| SOURCE RECORDS |

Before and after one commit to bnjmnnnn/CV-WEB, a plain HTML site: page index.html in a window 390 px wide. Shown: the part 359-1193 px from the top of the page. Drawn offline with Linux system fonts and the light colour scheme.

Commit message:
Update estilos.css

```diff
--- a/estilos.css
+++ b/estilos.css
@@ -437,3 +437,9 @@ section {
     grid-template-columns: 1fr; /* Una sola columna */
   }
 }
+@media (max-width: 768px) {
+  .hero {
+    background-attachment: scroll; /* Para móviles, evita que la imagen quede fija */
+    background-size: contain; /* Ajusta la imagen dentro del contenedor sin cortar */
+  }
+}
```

| EXERCISE |
Exactly the lines from the one with "Update estilos.css" through the end of the entries, both included, should be written out, and no others.

| EXPECTED ANSWER |
Update estilos.css

```diff
--- a/estilos.css
+++ b/estilos.css
@@ -437,3 +437,9 @@ section {
     grid-template-columns: 1fr; /* Una sola columna */
   }
 }
+@media (max-width: 768px) {
+  .hero {
+    background-attachment: scroll; /* Para móviles, evita que la imagen quede fija */
+    background-size: contain; /* Ajusta la imagen dentro del contenedor sin cortar */
+  }
+}
```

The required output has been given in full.